State Senator Anna Kaplan is calling on New York Governor Kathy Hochul to sign her two "anti-hate" bills into law. On Monday the State Senator, who represents the 7th Senate District, released a statement urging the governor to sign off on the two bills: The first is an educational campaign and the second is a law that would make it illegal for insurance companies to penalize hate crime victims.
Both bills passed the State Senate and Assembly in March 2022.
Kaplan referred to a "rising tide of hate that has exploded across the country since the pandemic era."
"As a Jewish refugee who came to this country fleeing antisemitic violence in my homeland, my heart aches over the explosion of hate and extremist fueled violence that we've seen in this country since the pandemic. I've been proud to stand up and fight back against hate at every opportunity, but we need to do more, and it's time for the Governor to sign my anti-hate legislative package to combat hate through education, and to support those who have been victims of hate crimes."
According to an April 2022 study from the New York Police Department Hate Crimes Task Force, as reported by CNN, hate crimes increased 76 percent in the first months of 2022 compared to 2021.

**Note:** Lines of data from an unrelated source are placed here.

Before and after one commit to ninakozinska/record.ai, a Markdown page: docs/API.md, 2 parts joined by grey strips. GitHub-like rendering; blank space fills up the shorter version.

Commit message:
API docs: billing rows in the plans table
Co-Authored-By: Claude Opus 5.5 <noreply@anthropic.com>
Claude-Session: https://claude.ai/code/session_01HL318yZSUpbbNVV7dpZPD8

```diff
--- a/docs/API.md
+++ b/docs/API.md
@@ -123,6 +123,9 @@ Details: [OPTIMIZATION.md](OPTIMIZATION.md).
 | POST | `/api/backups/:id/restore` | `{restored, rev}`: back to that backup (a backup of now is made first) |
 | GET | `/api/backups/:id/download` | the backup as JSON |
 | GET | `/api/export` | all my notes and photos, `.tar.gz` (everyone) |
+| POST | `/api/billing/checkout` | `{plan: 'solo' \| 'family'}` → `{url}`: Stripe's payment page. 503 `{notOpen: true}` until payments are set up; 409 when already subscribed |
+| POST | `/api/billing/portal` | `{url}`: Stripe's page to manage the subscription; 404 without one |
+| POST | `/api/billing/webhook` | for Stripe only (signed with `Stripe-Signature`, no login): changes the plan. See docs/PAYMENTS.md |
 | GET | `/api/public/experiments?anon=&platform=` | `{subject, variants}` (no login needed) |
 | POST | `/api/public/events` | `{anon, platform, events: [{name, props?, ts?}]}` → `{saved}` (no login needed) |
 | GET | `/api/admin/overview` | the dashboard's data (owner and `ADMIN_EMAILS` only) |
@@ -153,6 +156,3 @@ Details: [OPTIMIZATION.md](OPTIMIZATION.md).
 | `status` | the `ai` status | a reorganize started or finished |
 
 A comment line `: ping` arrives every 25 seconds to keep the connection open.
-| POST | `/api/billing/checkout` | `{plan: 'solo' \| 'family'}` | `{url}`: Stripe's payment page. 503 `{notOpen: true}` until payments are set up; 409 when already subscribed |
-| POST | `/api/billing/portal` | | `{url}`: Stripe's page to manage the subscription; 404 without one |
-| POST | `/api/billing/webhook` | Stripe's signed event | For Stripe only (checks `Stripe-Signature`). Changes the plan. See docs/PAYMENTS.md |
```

The first bill sponsored by Kaplan would create a state-wide educational campaign "with public and private sources" [and] "develop materials to be published online, create social media campaigns."
The second bill would prohibit any insurers in the state from canceling coverage, raising premiums or refusing to grant coverage to anyone who was victimized by a hate crime, to encourage victims to report the crimes and not fear financial consequences.
Kaplan offered an example:
"A Jewish person who has had a swastika etched into their car by vandals would be protected against their auto insurance being cancelled or their premiums raised due to this act of vandalism. As another example, a house of worship that has been the victim of vandalism on their property would be protected from cancellation of their policy due to these instances of vandalism."